======== DATA SUPPLIED

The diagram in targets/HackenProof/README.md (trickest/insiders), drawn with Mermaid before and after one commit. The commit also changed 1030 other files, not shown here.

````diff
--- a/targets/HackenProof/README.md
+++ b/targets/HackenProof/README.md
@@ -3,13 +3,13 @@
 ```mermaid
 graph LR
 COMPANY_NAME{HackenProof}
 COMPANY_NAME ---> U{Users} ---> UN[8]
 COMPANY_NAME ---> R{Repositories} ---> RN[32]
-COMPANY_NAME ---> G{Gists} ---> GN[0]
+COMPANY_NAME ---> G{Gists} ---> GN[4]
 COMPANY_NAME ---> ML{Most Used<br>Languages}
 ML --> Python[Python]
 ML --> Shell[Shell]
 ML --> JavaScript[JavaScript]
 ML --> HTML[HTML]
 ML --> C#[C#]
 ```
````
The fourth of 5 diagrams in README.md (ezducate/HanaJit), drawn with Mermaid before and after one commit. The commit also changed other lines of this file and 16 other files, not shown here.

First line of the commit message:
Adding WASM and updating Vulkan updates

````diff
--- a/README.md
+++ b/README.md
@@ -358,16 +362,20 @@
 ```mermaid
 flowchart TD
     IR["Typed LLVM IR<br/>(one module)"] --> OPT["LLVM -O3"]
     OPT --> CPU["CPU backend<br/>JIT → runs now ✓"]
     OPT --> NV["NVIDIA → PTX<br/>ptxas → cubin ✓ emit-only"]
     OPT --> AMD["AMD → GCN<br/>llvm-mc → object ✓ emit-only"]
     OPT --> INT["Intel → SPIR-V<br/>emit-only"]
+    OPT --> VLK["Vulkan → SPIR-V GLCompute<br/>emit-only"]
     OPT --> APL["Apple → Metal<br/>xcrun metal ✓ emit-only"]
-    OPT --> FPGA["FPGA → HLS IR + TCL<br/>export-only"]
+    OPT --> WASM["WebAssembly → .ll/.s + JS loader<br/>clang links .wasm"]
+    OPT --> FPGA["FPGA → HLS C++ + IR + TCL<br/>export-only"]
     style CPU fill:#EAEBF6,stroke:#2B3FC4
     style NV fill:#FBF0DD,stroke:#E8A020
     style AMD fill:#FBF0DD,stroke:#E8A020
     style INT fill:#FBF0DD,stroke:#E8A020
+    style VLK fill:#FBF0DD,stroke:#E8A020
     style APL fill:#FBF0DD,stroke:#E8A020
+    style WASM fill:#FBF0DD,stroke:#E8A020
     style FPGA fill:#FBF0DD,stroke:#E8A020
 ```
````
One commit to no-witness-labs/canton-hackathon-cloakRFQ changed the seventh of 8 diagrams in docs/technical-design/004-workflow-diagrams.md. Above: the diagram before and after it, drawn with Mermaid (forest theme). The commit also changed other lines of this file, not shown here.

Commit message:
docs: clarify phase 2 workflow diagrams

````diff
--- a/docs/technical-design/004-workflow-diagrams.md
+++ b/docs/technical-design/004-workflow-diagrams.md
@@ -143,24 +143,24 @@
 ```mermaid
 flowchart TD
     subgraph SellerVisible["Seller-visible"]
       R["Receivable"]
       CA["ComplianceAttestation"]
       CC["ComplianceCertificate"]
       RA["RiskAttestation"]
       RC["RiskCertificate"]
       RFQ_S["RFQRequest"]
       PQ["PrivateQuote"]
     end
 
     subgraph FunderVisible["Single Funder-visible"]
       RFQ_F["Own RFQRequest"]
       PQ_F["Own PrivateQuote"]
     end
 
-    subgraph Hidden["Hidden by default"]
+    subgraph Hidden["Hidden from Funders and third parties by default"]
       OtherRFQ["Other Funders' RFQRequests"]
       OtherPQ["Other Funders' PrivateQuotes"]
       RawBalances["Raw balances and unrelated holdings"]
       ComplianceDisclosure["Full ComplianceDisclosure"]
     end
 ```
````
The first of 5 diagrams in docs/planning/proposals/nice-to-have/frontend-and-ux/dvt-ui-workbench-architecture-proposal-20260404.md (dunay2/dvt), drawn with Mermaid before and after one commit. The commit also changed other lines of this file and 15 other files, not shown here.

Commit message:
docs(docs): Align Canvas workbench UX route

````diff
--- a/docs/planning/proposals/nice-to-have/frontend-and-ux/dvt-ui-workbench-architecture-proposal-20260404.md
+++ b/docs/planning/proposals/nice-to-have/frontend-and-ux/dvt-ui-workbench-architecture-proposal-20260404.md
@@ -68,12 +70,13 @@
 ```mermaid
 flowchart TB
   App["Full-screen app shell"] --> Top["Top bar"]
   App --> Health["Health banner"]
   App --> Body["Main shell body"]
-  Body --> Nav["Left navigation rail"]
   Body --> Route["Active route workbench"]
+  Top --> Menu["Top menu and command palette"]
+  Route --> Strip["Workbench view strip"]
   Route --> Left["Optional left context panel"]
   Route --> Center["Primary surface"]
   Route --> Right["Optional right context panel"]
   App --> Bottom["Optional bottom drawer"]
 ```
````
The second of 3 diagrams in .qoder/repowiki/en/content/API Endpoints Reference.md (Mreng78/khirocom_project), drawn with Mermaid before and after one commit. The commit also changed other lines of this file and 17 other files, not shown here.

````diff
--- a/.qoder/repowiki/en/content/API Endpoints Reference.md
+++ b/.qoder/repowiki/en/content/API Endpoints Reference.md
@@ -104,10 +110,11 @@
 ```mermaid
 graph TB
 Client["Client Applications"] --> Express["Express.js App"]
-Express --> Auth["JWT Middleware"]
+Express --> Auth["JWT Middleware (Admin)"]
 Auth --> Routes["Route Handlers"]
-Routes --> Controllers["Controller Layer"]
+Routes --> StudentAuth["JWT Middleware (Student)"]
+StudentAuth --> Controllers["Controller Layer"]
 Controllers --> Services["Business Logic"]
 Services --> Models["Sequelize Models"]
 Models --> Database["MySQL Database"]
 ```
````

================

* YOUR OBJECTIVE: Each record above should be reproduced in full, exactly as it stands.

* ANSWER AREA:
The diagram in targets/HackenProof/README.md (trickest/insiders), drawn with Mermaid before and after one commit. The commit also changed 1030 other files, not shown here.

````diff
--- a/targets/HackenProof/README.md
+++ b/targets/HackenProof/README.md
@@ -3,13 +3,13 @@
 ```mermaid
 graph LR
 COMPANY_NAME{HackenProof}
 COMPANY_NAME ---> U{Users} ---> UN[8]
 COMPANY_NAME ---> R{Repositories} ---> RN[32]
-COMPANY_NAME ---> G{Gists} ---> GN[0]
+COMPANY_NAME ---> G{Gists} ---> GN[4]
 COMPANY_NAME ---> ML{Most Used<br>Languages}
 ML --> Python[Python]
 ML --> Shell[Shell]
 ML --> JavaScript[JavaScript]
 ML --> HTML[HTML]
 ML --> C#[C#]
 ```
````
The fourth of 5 diagrams in README.md (ezducate/HanaJit), drawn with Mermaid before and after one commit. The commit also changed other lines of this file and 16 other files, not shown here.

First line of the commit message:
Adding WASM and updating Vulkan updates

````diff
--- a/README.md
+++ b/README.md
@@ -358,16 +362,20 @@
 ```mermaid
 flowchart TD
     IR["Typed LLVM IR<br/>(one module)"] --> OPT["LLVM -O3"]
     OPT --> CPU["CPU backend<br/>JIT → runs now ✓"]
     OPT --> NV["NVIDIA → PTX<br/>ptxas → cubin ✓ emit-only"]
     OPT --> AMD["AMD → GCN<br/>llvm-mc → object ✓ emit-only"]
     OPT --> INT["Intel → SPIR-V<br/>emit-only"]
+    OPT --> VLK["Vulkan → SPIR-V GLCompute<br/>emit-only"]
     OPT --> APL["Apple → Metal<br/>xcrun metal ✓ emit-only"]
-    OPT --> FPGA["FPGA → HLS IR + TCL<br/>export-only"]
+    OPT --> WASM["WebAssembly → .ll/.s + JS loader<br/>clang links .wasm"]
+    OPT --> FPGA["FPGA → HLS C++ + IR + TCL<br/>export-only"]
     style CPU fill:#EAEBF6,stroke:#2B3FC4
     style NV fill:#FBF0DD,stroke:#E8A020
     style AMD fill:#FBF0DD,stroke:#E8A020
     style INT fill:#FBF0DD,stroke:#E8A020
+    style VLK fill:#FBF0DD,stroke:#E8A020
     style APL fill:#FBF0DD,stroke:#E8A020
+    style WASM fill:#FBF0DD,stroke:#E8A020
     style FPGA fill:#FBF0DD,stroke:#E8A020
 ```
````
One commit to no-witness-labs/canton-hackathon-cloakRFQ changed the seventh of 8 diagrams in docs/technical-design/004-workflow-diagrams.md. Above: the diagram before and after it, drawn with Mermaid (forest theme). The commit also changed other lines of this file, not shown here.

Commit message:
docs: clarify phase 2 workflow diagrams

````diff
--- a/docs/technical-design/004-workflow-diagrams.md
+++ b/docs/technical-design/004-workflow-diagrams.md
@@ -143,24 +143,24 @@
 ```mermaid
 flowchart TD
     subgraph SellerVisible["Seller-visible"]
       R["Receivable"]
       CA["ComplianceAttestation"]
       CC["ComplianceCertificate"]
       RA["RiskAttestation"]
       RC["RiskCertificate"]
       RFQ_S["RFQRequest"]
       PQ["PrivateQuote"]
     end
 
     subgraph FunderVisible["Single Funder-visible"]
       RFQ_F["Own RFQRequest"]
       PQ_F["Own PrivateQuote"]
     end
 
-    subgraph Hidden["Hidden by default"]
+    subgraph Hidden["Hidden from Funders and third parties by default"]
       OtherRFQ["Other Funders' RFQRequests"]
       OtherPQ["Other Funders' PrivateQuotes"]
       RawBalances["Raw balances and unrelated holdings"]
       ComplianceDisclosure["Full ComplianceDisclosure"]
     end
 ```
````
The first of 5 diagrams in docs/planning/proposals/nice-to-have/frontend-and-ux/dvt-ui-workbench-architecture-proposal-20260404.md (dunay2/dvt), drawn with Mermaid before and after one commit. The commit also changed other lines of this file and 15 other files, not shown here.

Commit message:
docs(docs): Align Canvas workbench UX route

````diff
--- a/docs/planning/proposals/nice-to-have/frontend-and-ux/dvt-ui-workbench-architecture-proposal-20260404.md
+++ b/docs/planning/proposals/nice-to-have/frontend-and-ux/dvt-ui-workbench-architecture-proposal-20260404.md
@@ -68,12 +70,13 @@
 ```mermaid
 flowchart TB
   App["Full-screen app shell"] --> Top["Top bar"]
   App --> Health["Health banner"]
   App --> Body["Main shell body"]
-  Body --> Nav["Left navigation rail"]
   Body --> Route["Active route workbench"]
+  Top --> Menu["Top menu and command palette"]
+  Route --> Strip["Workbench view strip"]
   Route --> Left["Optional left context panel"]
   Route --> Center["Primary surface"]
   Route --> Right["Optional right context panel"]
   App --> Bottom["Optional bottom drawer"]
 ```
````
The second of 3 diagrams in .qoder/repowiki/en/content/API Endpoints Reference.md (Mreng78/khirocom_project), drawn with Mermaid before and after one commit. The commit also changed other lines of this file and 17 other files, not shown here.

````diff
--- a/.qoder/repowiki/en/content/API Endpoints Reference.md
+++ b/.qoder/repowiki/en/content/API Endpoints Reference.md
@@ -104,10 +110,11 @@
 ```mermaid
 graph TB
 Client["Client Applications"] --> Express["Express.js App"]
-Express --> Auth["JWT Middleware"]
+Express --> Auth["JWT Middleware (Admin)"]
 Auth --> Routes["Route Handlers"]
-Routes --> Controllers["Controller Layer"]
+Routes --> StudentAuth["JWT Middleware (Student)"]
+StudentAuth --> Controllers["Controller Layer"]
 Controllers --> Services["Business Logic"]
 Services --> Models["Sequelize Models"]
 Models --> Database["MySQL Database"]
 ```
````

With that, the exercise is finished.